▶ _The task_
Gather all lines in the entries below that include the word "style".

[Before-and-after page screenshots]

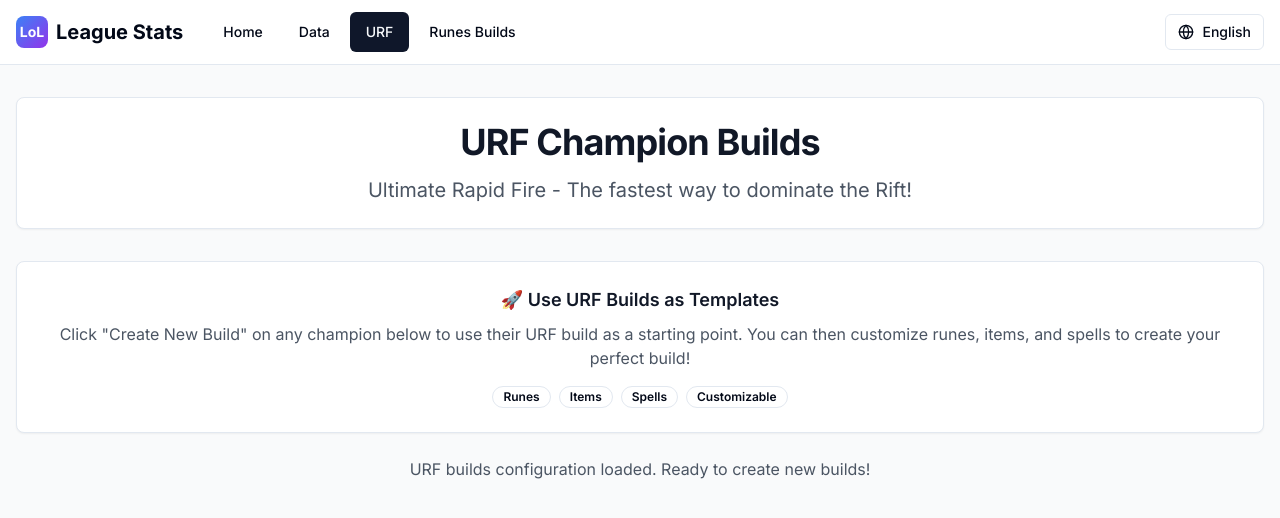
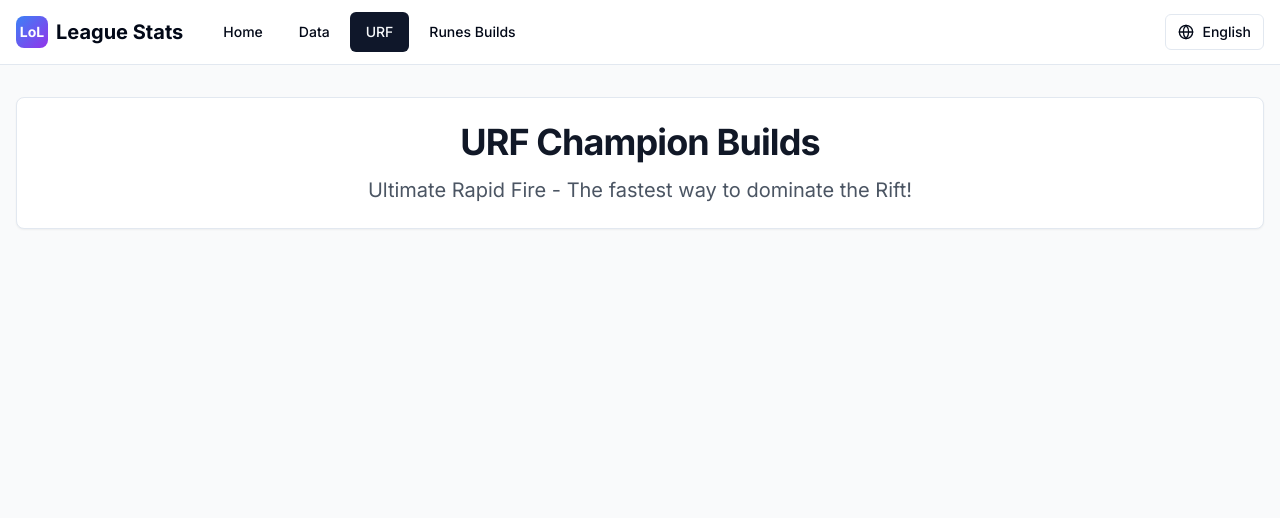
Before and after one commit to nguyentanphucuit/lol-stats, a Next.js app: page /en/urf in a window 1280 px wide. Shown: the top 518 px of the page. Built offline with nearby package versions, Linux system fonts and the light colour scheme.

Commit message:
update schema

```diff
--- a/app/[locale]/urf/page.tsx
+++ b/app/[locale]/urf/page.tsx
@@ -24,33 +24,6 @@
             </p>
           </CardHeader>
         </Card>
-
-        <Card className="mb-6">
-          <CardContent className="p-6">
-            <div className="text-center">
-              <h3 className="text-lg font-semibold text-gray-900 dark:text-white mb-2">
-                🚀 Use URF Builds as Templates
-              </h3>
-              <p className="text-gray-600 dark:text-gray-400 mb-4">
-                Click "Create New Build" on any champion below to use their URF
-                build as a starting point. You can then customize runes, items,
-                and spells to create your perfect build!
-              </p>
-              <div className="flex flex-wrap justify-center gap-2 text-sm">
-                <Badge variant="outline">Runes</Badge>
-                <Badge variant="outline">Items</Badge>
-                <Badge variant="outline">Spells</Badge>
-                <Badge variant="outline">Customizable</Badge>
-              </div>
-            </div>
-          </CardContent>
-        </Card>
-
-        <div className="text-center">
-          <p className="text-gray-600 dark:text-gray-400">
-            URF builds configuration loaded. Ready to create new builds!
-          </p>
-        </div>
       </div>
     </div>
   );
```
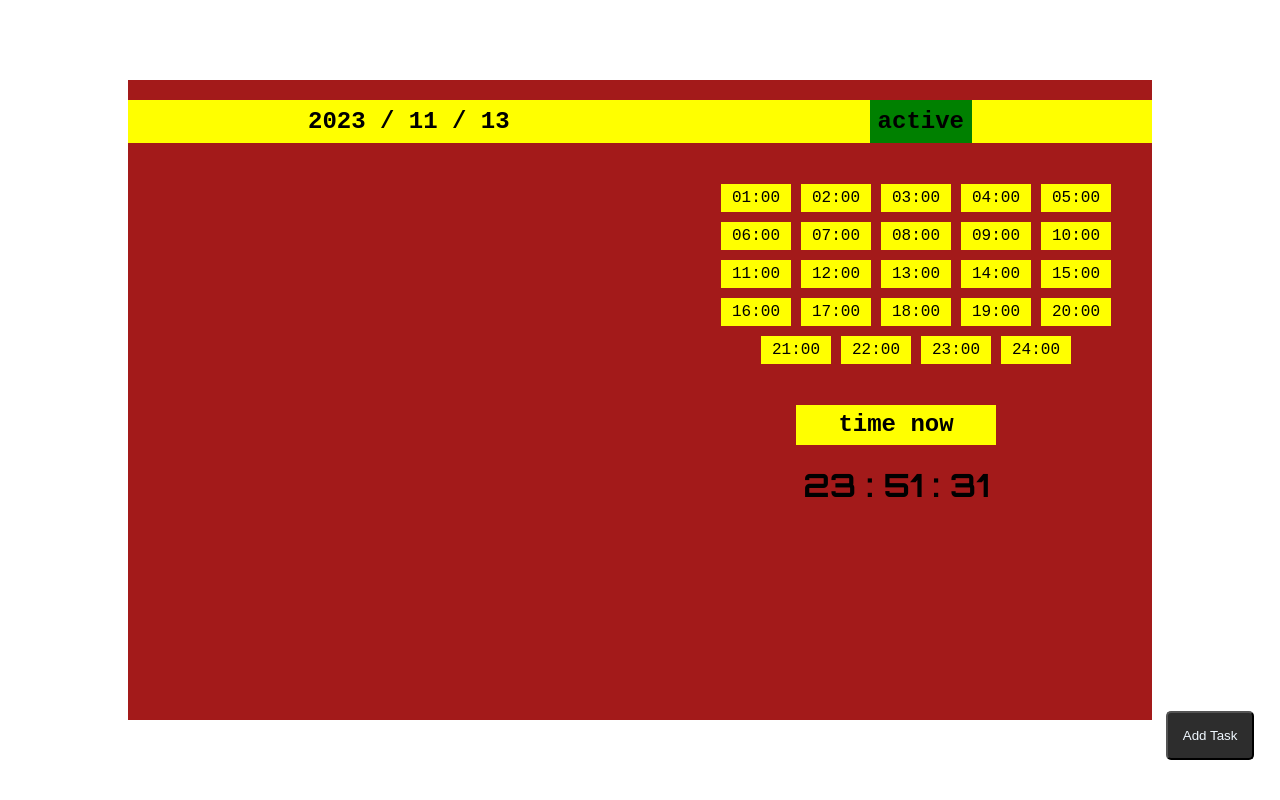
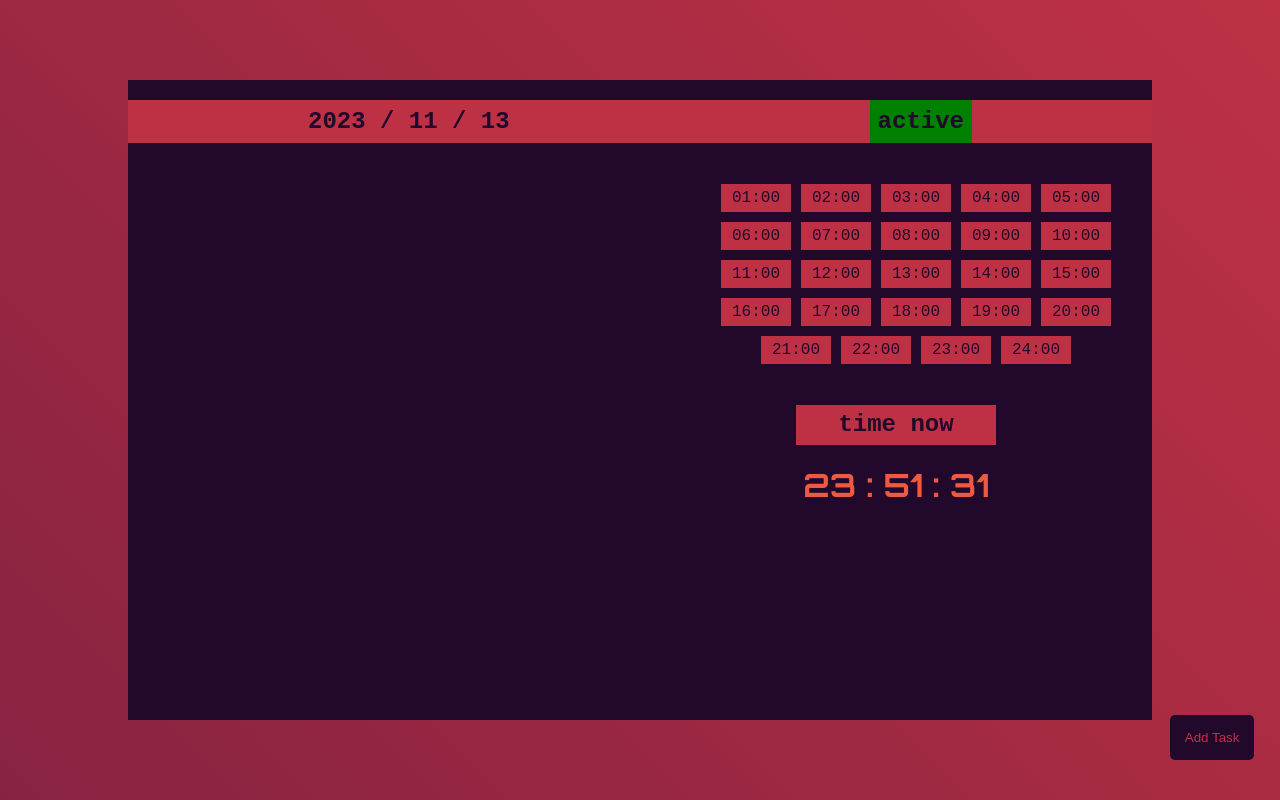
Before and after one commit to EslamOsamaAbdalla/remaind-me-react, a React (Create React App) app: page / in a window 1280 px wide. Built offline with nearby package versions, Linux system fonts and the light colour scheme.

Commit message:
added time table used function

```diff
--- a/src/App.css
+++ b/src/App.css
@@ -1,3 +1,9 @@
+:root{
+    --main-color: #22092C;
+    --secound-color: #872341;
+    --third-color: #BE3144;
+    --forth-color: #F05941;
+}
 html{
     scroll-behavior: smooth;
 }
@@ -11,4 +17,5 @@ body{
     display: flex;
     justify-content: center;
     align-items: center;
+    background: linear-gradient(45deg, var(--secound-color), var(--third-color));
 }
--- a/src/component/Container/Container.css
+++ b/src/component/Container/Container.css
@@ -1,13 +1,14 @@
 #container{
     width: 80vw;
     height: 80vh;
-    background-color: #a31a1a;;
+    background-color: var(--main-color);;
     display: flex;
     flex-direction: column;
     overflow-y: scroll;
 }
 #container h2{
-    background-color: yellow;
+    background-color: var(--third-color);
+    color: var(--main-color);
     display: flex;
     min-height: 40px;
     justify-content: space-around;
--- a/src/component/Container/Container.js
+++ b/src/component/Container/Container.js
@@ -50,7 +50,7 @@ function Container() {
           </ul>
         </div>
         <div className="data-detailes">
-          <TimeTable/>
+          <TimeTable tasksByDay={tasksByDay}/>
           <Timeing/>
         </div>
       </div>
--- a/src/component/CreateTask/CreateTask.css
+++ b/src/component/CreateTask/CreateTask.css
@@ -2,9 +2,10 @@
     position: fixed;
     right: 2%;
     bottom: 5%;
-    background-color: rgb(45, 45, 45);
-    color: aliceblue;
+    background-color: var(--main-color);
+    color: var(--third-color);
     outline: 0;
+    border: 0;
     padding: 15px;
     border-radius: 5px;
     text-transform: capitalize;
@@ -46,10 +47,13 @@ form{
 form label{
     margin: 15px;
     text-transform: capitalize;
+    color: var(--third-color);
 }
 .add-task-submist{
-    background-color: aliceblue;
+    background-color: var(--third-color);
+    color: var(--main-color);
     outline: 0;
+    border: 0;
     width: 120px;
     height: 30px;
     text-transform: capitalize;
--- a/src/component/TaskItem/TaskItem.css
+++ b/src/component/TaskItem/TaskItem.css
@@ -1,17 +1,20 @@
 .data-real ul li{
-    list-style:decimal;
-    background-color: yellow;
+    background-color: var(--third-color);
+    color: var(--main-color);
     margin: 5px;
-    padding: 5px;
+    padding: 15px;
 }
 .task-time{
     margin: 15px;
 }
 .task-edit, .task-delete{
+    text-transform: capitalize;
+    cursor: pointer;
     margin: 0 15px;
-    padding: 5px;
-    background-color: beige;
+    padding: 10px;
+    background-color: var(--main-color);
+    color: var(--third-color);
+    border: 0;
     outline: 0;
     border-radius: 5px;
-    text-transform: capitalize;
 }
--- a/src/component/TaskItem/TaskItem.js
+++ b/src/component/TaskItem/TaskItem.js
@@ -12,8 +12,8 @@ function TaskItem({taskName, taskTime, allTasks, setallTasks}) {
     const chekMark = (checked)=>{
         setCheckMark(checked)
         if (taskElement.current.style.backgroundColor == "green") {
+            taskElement.current.style.backgroundColor = "#BE3144"
             taskElement.current.style.textDecoration = "none"
-            taskElement.current.style.backgroundColor = "yellow"
         } else {
             taskElement.current.style.textDecoration = "line-through"
             taskElement.current.style.backgroundColor = "green"
@@ -23,8 +23,8 @@ function TaskItem({taskName, taskTime, allTasks, setallTasks}) {
         <li ref={taskElement}>
             <span className="task-name">{taskName}</span>
             <span className="task-time"> {taskTime}</span>
+            <input type='checkbox' checked={checkMark} onChange={(e)=>{chekMark(e.target.checked)}}/>
             <button className="task-delete" onClick={deleteIt}>delete</button>
-            <input type='checkbox' checked={checkMark} onChange={(e)=>{chekMark(e.target.checked)}}/>
         </li>
     )
 }
--- a/src/component/TimeTable/TimeTable.css
+++ b/src/component/TimeTable/TimeTable.css
@@ -6,11 +6,15 @@
 }
 .data-detailes ul li{
     list-style: none;
-    background-color: yellow;
+    background-color: var(--third-color);
+    color: var(--main-color);
     margin: 5px;
     padding: 5px;
     width: 60px;
     text-align: center;
+}
+.glow{
+    background-color: green !important;
 }
 @media screen and (max-width: 860px) {
     .data-detailes ul {
--- a/src/component/TimeTable/TimeTable.js
+++ b/src/component/TimeTable/TimeTable.js
@@ -1,6 +1,10 @@
-import React from 'react'
+import React , {useEffect} from 'react'
 import "./TimeTable.css"
-function TimeTable() {
+function TimeTable({tasksByDay}) {
+    useEffect(() => {
+        drawTime()
+    }, [tasksByDay])
+
     let dayArr = []
     let dayTime = ()=>{
     let days = 24;
@@ -8,12 +12,24 @@ function TimeTable() {
         dayArr.push(i)
         }
     }
+    const makeTimeGlow = (time)=>{
+        let taskDone = tasksByDay.filter(i=>{
+            return i[2] == time
+        })
+        if (taskDone.length != 0) {
+            return true
+        }
+    }
+    const drawTime=()=>{
+        return dayArr.map((i)=>{
+            return  i < 10 ? <li key={i} className={`time-table ${makeTimeGlow("0"+i+":00") ? "glow" : ""}`}> 0{i}:00</li>
+            : <li key={i} className={`time-table ${makeTimeGlow(i+":00") ? "glow" : ""}`}> {i}:00</li>
+        })
+    }
     dayTime()
     return (
         <ul>
-            {dayArr.map((i)=>{
-                return  i < 10 ? <li key={i} className="time-table"> 0{i}:00</li> : <li key={i} className="time-table"> {i}:00</li>
-            })}
+            {drawTime()}
         </ul>
     )
 }
--- a/src/component/Timeing/Timeing.css
+++ b/src/component/Timeing/Timeing.css
@@ -9,4 +9,5 @@
     font-family: 'Orbitron', sans-serif;
     font-size: 32px;
     font-weight: bold;
+    color: var(--forth-color);
 }
--- a/src/index.js
+++ b/src/index.js
@@ -1,6 +1,5 @@
 import React from 'react';
 import ReactDOM from 'react-dom/client';
-import './index.css';
 import App from './App';
 
 const root = ReactDOM.createRoot(document.getElementById('root'));
```
Also changed, not shown: src/index.css (deleted), 1 other file (tests, documents, lock files or other folders).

▶ _Task output_
-    list-style:decimal;
         if (taskElement.current.style.backgroundColor == "green") {
+            taskElement.current.style.backgroundColor = "#BE3144"
             taskElement.current.style.textDecoration = "none"
-            taskElement.current.style.backgroundColor = "yellow"
             taskElement.current.style.textDecoration = "line-through"
             taskElement.current.style.backgroundColor = "green"
     list-style: none;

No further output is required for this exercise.